High stem densities combined with a three-year drought likely led to the recent and extensive oak decline event in Arkansas and surrounding areas. Trees most vulnerable to decline are 70-90 years old or older, on poor sites (e.g., shallow, rocky soils, ridge tops), and dry slopes (e.g., south and west facing slopes). Short-term, severe drought and repeated insect defoliation can further stress the oaks that are vulnerable.
In a preliminary study, we have parameterized a spatially explicit forest landscape model, LANDIS, to assess the spatial and temporal variation of oak species composition, age structure, and spatial pattern. We have developed methodologies to delineate current and potential areas of vulnerability under current and historic fire regimes.
We will employ a factorial design of simulation experiments. There is a factor for prescribed fire (fuel) treatments (P), a factor for harvest (H), and a factor for natural and current fire regimes (F), each representing a treatment action. Combined, they represent a set of management alternatives. Each experimental treatment will be independently simulated for 150 years and each simulation experiment will be replicated 10 times.
Oak Decline Risk Categories in the Boston Mountain Landscape
The overall objective of this study is to evaluate viable landscape-scale management alternatives and their effects on improving forest ecosystem health in the Ozark National Forest within the Boston Mountains of northern Arkansas.
- Spetich, Martin A.; He, Hong S. 2008. Oak decline in the Boston Mountains, Arkansas, USA: Spatial and temporal patterns under two fire regimes. Forest Ecology and Management 254: 454-462
Martin A. Spetich, Research Forest Ecologist, US Forest Service, Southern Research Station at 501-623-1180 ext 105

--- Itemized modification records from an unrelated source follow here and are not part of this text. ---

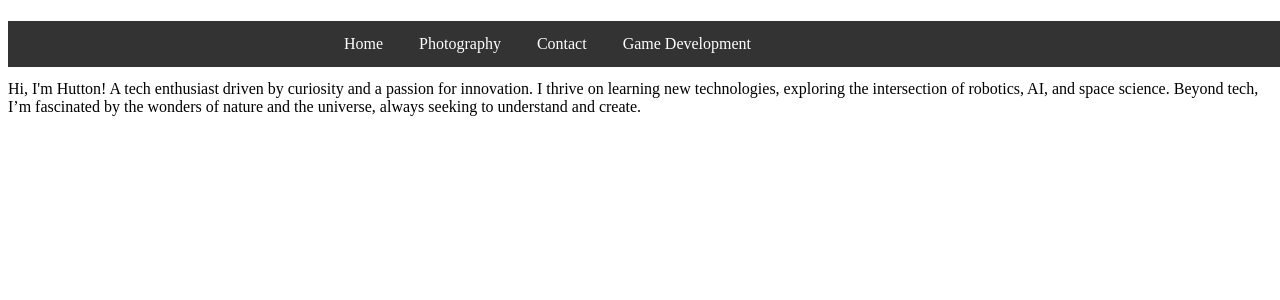
Repository: Argivist/ArgPortfolio
Page: index.html
An editor plug-in stored every save of this project. The page is shown before and after the next save, followed by the edit.
The browser window is 1280 px wide. The pictures show the whole page.

Above is the page before, as saved 2025-03-28 14:52:22.

### index.html
<!DOCTYPE html>
<html lang="en">

<head>
    <meta charset="UTF-8">
    <meta name="viewport" content="width=device-width, initial-scale=1.0">
    <link rel="stylesheet" href="css/styles.css">
    <link rel="stylesheet" href="css/nav.css">

    <title>Hutton Amison-Addy</title>
</head>

<body>
    <nav>
        <ul>
            <li class="nav-content"><a href="index.html">Home</a></li>
            <li class="nav-content"><a href="https://www.instagram.com/theworldinoneseye/">Photography</a></li>

            <li class="dropdown nav-content">
                <a href="contact.html">Contact</a>
                <ul class="dropdown-content">
                    <li><a href="https://www.linkedin.com/in/hutton-amison-addy-7b1b3b1b1/">LinkedIn</a></li>
                    <li><a href="https://www.github.com/Argivist">GitHub</a></li>
                    <li><a href="mailto:hutton.amison@ashesi.edu.gh">hutton.amison@ashesi.edu.gh</a></li>
                    <li><a href="mailto:huttonaaddy.public@gmail.com">huttonaaddy.public@gmail.com</a></li>
                </ul>
            </li>

            <li class="dropdown nav-content">
                <a href="#">Game Development</a>
                <ul class="dropdown-content">
                    <li><a href="game/index.html">Game Development Projects</a></li>
                    <li><a href="blender/index.html">Blender</a></li>
                </ul>
            </li>
        </ul>
    </nav>

    <div>
        <h1>This is me!</h1>
        <p class="desc">
            Hi, I'm Hutton! A tech enthusiast driven by curiosity and a passion for innovation. I thrive on learning new technologies, exploring the intersection of robotics, AI, and space science. Beyond tech, I’m fascinated by the wonders of nature and the universe, always seeking to understand and create.
        </p>
    </div>

</body>

</html>

### css/nav.css
/* NAV Content and Dropdown */
.nav-content{
    position: relative;
    display: inline-block;
}
.dropdown:hover .dropdown-content{
    display: block;
}
.dropdown-content{
    display: none;
    position: absolute;
    background-color: #f9f9f9;
    min-width: 160px;
    box-shadow: 0px 8px 16px 0px rgba(0,0,0,0.2);
    z-index: 1;
}

/* Nav Stlisation */


nav{
    background-color: #333;
    overflow: hidden;
    position: fixed;
    width: 100%;
    z-index: 100;
}
nav ul{
    list-style-type: none;
    margin: 0;
    padding: 0;
    overflow: hidden;
    margin-left: 50%;
    transform: translateX(-50%);
}
nav ul li{
    float:none;
    display: inline;
    margin: 0;
}


nav ul li a{
    display: block;
    color: white;
    text-align: center;
    padding: 14px 16px;
    text-decoration: none;
}
nav ul li a:hover{
    background-color: #111;
}

Loaded but not shown: css/styles.css (no stored copy; drawn as an empty file)

After the next save:
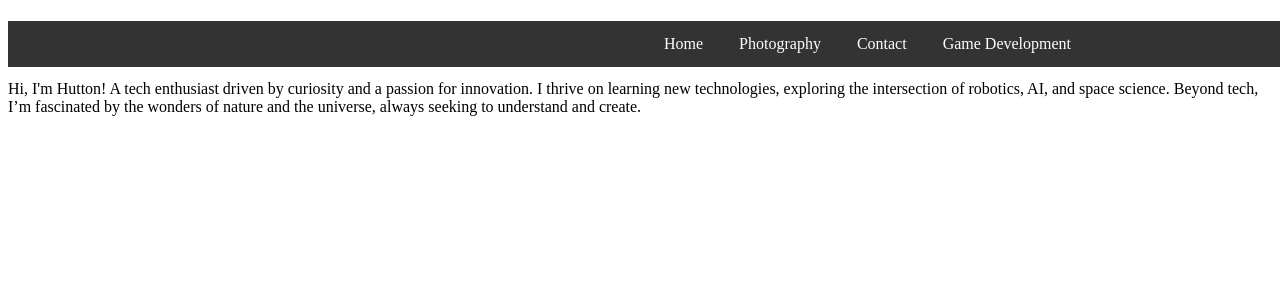
Saved 11 s later.
--- a/css/nav.css
+++ b/css/nav.css
@@ -31,7 +31,7 @@
     padding: 0;
     overflow: hidden;
     margin-left: 50%;
-    transform: translateX(-50%);
+    /* transform: translateX(-50%); */
 }
 nav ul li{
     float:none;

After the save that followed:
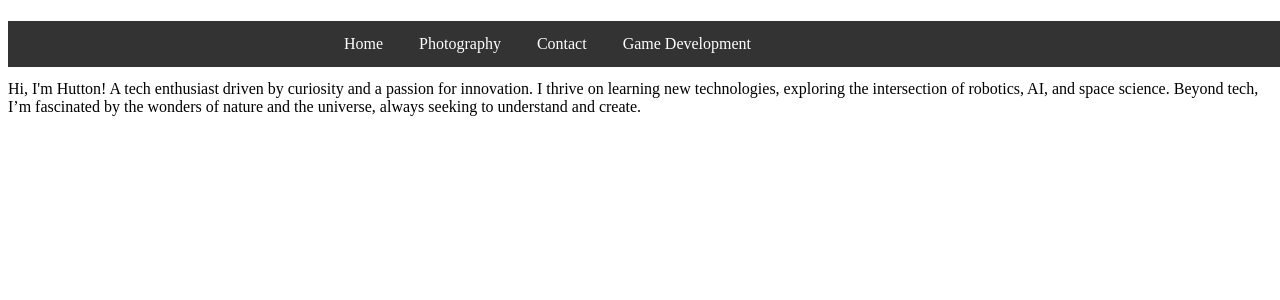
Saved 11 s later.
--- a/css/nav.css
+++ b/css/nav.css
@@ -22,7 +22,7 @@
     background-color: #333;
     overflow: hidden;
     position: fixed;
-    width: 100%;
+    width: 100vw;
     z-index: 100;
 }
 nav ul{
@@ -31,7 +31,7 @@
     padding: 0;
     overflow: hidden;
     margin-left: 50%;
-    /* transform: translateX(-50%); */
+    transform: translateX(-50%);
 }
 nav ul li{
     float:none;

- Hong S. He, University of Missouri
- Stephen R. Shifley, Research Forester, US Forest Service, Northern Research Station